Bell-ringing is not an officially regulated subject in a school or a craft that is taught among master craftsmen. This means that no exam is taken and no master certificates are issued.
Bells were first made in the twentieth century and were called “Thracians”, but due to their “bad voice” their demand was not great. Other species are the “horned” and the most produced “round” bells.
It is believed that the craft originated thanks to cattle breeding, developed mainly in the mountainous regions of Bulgaria. The bells are attached to one or two leaders of the herd, which helps the animals not to get lost. They are also used for signaling – when they chatter, the animals gather, and when there is silence, they scatter. In addition, the different tones of the bells allow farmers to recognize their flocks.
Chans are also used in the clothes of mummers, because Bulgarians believe that their ringing drives away evil spirits and causes fertility and prosperity in the new year.
The workshop of the masters of bells is usually a large room. This is necessary because of all the tools that are stored there – iron sheet, chimney with bellows, table for cutting sheet metal, scissors, iron molds – “cups” for cold hammering, molds for hot hammering, anvils and yorks, hammers and more.

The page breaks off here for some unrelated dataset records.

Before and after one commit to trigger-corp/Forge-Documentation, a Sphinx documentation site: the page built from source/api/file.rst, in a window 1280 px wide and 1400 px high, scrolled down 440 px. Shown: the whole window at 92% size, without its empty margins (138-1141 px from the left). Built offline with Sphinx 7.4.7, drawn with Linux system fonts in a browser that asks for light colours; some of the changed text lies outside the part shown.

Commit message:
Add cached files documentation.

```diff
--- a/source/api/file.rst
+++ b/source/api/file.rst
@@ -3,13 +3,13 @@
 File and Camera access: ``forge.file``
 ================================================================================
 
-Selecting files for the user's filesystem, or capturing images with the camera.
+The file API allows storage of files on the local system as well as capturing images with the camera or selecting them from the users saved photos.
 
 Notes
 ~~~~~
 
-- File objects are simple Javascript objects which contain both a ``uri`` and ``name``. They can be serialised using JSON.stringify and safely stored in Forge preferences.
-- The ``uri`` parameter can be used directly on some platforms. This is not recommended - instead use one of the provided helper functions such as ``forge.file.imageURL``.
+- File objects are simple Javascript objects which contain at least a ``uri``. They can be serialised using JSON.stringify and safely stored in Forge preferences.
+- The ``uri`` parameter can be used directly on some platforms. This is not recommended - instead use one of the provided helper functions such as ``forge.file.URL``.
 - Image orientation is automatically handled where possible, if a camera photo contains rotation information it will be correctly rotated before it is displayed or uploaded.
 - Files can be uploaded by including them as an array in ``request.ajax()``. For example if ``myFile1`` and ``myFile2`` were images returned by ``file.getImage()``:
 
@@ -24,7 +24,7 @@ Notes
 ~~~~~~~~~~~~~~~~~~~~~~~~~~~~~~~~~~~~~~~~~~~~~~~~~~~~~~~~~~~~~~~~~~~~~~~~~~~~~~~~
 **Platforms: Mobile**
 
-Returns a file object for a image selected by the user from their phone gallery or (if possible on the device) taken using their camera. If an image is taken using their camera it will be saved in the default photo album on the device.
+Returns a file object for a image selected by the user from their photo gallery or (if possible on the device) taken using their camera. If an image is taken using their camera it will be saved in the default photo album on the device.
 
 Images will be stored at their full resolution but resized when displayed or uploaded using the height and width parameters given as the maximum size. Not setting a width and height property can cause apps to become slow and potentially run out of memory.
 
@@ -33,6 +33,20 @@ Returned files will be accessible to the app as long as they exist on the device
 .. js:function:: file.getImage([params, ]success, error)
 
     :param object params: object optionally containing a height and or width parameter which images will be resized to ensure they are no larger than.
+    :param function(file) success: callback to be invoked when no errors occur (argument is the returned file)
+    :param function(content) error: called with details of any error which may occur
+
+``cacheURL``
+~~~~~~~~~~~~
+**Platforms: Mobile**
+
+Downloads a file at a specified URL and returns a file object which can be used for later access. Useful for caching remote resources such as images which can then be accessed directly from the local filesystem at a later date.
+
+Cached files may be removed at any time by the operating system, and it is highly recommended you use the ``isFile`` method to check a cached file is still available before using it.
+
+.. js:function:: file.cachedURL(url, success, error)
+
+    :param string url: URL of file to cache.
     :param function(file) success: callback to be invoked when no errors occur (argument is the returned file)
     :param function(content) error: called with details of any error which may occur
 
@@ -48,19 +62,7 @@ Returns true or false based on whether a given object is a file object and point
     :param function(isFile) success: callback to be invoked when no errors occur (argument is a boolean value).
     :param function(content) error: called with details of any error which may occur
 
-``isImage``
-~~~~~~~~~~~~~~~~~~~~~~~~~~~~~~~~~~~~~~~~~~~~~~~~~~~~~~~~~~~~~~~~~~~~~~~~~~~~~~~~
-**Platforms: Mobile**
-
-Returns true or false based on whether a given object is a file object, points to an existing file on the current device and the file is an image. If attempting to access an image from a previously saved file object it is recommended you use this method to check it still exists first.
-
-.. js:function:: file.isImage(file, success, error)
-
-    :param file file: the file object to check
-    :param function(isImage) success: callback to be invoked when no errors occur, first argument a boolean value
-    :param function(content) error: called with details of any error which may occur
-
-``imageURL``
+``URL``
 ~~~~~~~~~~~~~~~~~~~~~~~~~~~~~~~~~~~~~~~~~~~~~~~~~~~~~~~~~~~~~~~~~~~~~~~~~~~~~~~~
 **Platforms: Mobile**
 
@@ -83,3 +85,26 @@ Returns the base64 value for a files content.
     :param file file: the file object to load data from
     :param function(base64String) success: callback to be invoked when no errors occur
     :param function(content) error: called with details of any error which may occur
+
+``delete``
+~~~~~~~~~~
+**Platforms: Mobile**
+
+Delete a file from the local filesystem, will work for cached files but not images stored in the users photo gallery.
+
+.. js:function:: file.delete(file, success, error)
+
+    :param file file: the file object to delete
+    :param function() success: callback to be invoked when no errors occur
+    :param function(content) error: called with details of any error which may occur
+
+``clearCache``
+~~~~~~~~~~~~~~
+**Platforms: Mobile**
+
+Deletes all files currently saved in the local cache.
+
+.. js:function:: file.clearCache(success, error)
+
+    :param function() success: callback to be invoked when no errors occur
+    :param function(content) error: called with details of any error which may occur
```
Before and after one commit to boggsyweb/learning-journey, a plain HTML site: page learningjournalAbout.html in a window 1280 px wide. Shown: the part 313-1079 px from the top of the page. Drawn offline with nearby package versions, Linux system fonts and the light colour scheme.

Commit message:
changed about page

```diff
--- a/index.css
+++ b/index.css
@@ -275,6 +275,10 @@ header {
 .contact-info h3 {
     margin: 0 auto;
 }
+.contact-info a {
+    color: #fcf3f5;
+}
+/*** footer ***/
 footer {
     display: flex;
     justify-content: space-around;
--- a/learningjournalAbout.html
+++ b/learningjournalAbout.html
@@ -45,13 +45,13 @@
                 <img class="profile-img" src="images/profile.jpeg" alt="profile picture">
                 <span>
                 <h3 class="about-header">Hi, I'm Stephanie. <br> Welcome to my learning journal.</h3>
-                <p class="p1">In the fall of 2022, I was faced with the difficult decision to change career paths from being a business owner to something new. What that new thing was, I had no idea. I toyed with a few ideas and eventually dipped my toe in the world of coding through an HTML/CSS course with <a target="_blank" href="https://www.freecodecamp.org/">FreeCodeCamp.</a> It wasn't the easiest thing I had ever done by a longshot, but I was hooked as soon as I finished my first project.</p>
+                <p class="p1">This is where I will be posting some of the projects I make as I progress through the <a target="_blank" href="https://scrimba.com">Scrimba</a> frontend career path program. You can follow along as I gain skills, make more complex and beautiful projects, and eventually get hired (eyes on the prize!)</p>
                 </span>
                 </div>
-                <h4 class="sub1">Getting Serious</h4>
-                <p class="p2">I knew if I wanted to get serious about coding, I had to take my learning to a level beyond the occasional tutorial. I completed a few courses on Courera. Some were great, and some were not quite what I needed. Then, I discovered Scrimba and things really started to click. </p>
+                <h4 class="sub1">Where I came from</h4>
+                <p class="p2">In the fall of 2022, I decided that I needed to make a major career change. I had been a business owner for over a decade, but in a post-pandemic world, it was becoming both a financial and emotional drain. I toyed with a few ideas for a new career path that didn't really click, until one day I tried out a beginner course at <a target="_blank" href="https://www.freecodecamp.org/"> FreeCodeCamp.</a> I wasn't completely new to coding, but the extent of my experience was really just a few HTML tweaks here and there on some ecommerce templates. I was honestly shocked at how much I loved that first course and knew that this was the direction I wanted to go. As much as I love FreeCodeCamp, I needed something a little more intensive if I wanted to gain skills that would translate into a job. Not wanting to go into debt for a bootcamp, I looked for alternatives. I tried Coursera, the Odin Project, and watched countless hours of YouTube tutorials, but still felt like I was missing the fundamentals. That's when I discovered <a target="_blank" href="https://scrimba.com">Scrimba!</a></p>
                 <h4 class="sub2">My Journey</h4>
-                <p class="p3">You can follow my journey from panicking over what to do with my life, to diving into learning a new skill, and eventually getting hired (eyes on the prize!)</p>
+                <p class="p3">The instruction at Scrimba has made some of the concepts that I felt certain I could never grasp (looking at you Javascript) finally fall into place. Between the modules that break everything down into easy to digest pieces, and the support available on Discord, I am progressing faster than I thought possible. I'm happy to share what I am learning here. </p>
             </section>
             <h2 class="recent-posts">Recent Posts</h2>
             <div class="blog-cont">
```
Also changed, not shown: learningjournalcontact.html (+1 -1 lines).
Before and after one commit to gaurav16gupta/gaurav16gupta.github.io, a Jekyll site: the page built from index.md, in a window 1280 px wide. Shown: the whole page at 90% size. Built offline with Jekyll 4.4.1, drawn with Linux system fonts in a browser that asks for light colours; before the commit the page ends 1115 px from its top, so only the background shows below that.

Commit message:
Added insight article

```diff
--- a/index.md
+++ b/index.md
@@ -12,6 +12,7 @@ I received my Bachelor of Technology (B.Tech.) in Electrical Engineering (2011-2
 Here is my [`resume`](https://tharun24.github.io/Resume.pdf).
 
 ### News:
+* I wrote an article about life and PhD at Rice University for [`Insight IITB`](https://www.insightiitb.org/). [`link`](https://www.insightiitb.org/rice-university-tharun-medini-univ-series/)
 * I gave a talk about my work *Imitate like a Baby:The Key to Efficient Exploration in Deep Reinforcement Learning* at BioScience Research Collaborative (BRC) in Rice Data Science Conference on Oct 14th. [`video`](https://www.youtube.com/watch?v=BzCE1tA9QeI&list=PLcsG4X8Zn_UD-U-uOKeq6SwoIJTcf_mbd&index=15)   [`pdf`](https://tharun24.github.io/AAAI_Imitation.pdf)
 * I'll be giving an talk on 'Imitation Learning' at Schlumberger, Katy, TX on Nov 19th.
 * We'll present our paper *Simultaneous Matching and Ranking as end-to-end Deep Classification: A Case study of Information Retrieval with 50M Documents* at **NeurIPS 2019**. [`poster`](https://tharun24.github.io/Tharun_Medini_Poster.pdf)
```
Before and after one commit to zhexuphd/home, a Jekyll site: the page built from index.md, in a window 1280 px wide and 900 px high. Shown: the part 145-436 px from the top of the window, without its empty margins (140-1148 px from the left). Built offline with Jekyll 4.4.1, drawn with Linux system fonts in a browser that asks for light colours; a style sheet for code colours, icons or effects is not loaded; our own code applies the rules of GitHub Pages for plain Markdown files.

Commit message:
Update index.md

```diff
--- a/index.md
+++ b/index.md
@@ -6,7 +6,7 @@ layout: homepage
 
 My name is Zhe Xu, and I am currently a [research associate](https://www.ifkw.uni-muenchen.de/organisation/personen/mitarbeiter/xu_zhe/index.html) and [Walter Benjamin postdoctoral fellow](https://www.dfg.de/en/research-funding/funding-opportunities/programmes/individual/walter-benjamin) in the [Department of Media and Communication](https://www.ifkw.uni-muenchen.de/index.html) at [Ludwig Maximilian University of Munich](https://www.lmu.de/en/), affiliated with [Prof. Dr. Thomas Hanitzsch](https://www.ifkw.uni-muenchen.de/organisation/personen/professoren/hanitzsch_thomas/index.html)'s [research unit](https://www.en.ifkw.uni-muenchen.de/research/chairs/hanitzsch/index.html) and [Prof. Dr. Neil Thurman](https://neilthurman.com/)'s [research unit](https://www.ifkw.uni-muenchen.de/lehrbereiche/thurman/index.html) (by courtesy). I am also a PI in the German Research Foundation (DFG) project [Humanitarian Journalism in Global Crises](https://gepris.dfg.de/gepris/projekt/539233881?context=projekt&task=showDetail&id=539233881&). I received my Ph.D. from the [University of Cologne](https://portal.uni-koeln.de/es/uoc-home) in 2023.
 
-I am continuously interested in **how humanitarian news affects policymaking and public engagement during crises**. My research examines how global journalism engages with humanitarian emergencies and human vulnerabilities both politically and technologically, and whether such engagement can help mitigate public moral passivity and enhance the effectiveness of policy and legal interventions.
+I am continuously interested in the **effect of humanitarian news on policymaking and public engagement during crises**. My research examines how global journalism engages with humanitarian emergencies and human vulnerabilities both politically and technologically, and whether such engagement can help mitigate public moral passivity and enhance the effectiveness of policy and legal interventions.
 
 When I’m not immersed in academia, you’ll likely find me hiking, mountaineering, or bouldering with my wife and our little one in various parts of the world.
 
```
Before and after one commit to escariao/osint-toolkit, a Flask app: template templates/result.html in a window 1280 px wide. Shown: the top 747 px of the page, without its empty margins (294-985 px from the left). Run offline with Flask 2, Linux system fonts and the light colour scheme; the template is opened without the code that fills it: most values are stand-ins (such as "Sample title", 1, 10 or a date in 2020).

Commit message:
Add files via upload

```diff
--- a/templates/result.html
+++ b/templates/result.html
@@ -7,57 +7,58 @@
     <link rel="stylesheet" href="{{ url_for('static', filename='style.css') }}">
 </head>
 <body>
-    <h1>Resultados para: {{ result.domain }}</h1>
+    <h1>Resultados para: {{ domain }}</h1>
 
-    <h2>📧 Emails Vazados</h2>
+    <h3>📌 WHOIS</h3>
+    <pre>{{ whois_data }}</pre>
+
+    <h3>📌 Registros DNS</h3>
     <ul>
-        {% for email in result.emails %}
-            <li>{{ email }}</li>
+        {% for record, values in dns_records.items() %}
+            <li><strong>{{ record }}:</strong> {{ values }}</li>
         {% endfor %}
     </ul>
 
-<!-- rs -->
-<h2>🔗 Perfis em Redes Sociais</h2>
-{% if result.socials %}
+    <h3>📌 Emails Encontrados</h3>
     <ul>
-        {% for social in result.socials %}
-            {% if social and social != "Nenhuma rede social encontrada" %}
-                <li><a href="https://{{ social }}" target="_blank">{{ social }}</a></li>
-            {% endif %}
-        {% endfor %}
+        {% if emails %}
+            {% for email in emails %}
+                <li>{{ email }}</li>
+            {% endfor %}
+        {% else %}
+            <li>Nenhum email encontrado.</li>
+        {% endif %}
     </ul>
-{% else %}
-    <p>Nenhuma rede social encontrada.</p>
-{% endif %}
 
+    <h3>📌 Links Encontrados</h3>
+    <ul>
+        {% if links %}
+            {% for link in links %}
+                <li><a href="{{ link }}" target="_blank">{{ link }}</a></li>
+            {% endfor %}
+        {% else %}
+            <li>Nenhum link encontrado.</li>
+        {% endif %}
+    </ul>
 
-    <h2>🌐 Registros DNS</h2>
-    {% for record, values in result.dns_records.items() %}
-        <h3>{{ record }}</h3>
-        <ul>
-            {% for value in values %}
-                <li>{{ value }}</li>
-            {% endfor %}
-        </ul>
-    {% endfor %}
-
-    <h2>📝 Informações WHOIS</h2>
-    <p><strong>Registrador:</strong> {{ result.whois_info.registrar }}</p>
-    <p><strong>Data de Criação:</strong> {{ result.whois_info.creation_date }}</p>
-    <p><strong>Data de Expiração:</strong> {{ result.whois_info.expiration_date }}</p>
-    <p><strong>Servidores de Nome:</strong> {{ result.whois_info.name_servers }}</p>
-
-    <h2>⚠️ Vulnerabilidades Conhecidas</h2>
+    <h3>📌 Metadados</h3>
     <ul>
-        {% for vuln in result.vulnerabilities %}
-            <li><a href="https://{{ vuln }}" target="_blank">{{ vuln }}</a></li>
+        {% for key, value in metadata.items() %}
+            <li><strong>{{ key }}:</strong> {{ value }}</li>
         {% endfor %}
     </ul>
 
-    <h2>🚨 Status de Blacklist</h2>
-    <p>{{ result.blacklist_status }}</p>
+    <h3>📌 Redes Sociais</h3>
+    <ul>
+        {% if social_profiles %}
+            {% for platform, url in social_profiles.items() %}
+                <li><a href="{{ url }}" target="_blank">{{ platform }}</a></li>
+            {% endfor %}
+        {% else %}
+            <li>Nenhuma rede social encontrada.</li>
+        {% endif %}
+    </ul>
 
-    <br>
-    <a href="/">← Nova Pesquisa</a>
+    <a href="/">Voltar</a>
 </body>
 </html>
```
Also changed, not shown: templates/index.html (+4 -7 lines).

To reach its final appearance, the bell goes through numerous, precise operations. Perhaps the most difficult part of the work is welding, because the voice of the bell is determined by how it is done, by the mouth of the bell and by the thickness of the sheet metal. Welding is done with a combination of bronze, borax, salt and yellow soil from which a slurry is made, the bell is smeared and heated until the mixture melts. The final touch is the placement of the language and, of course, the testing of the “voice”, which to this day immerses the souls of generations of Bulgarians in nostalgia for the Bulgarian centuries-old traditions.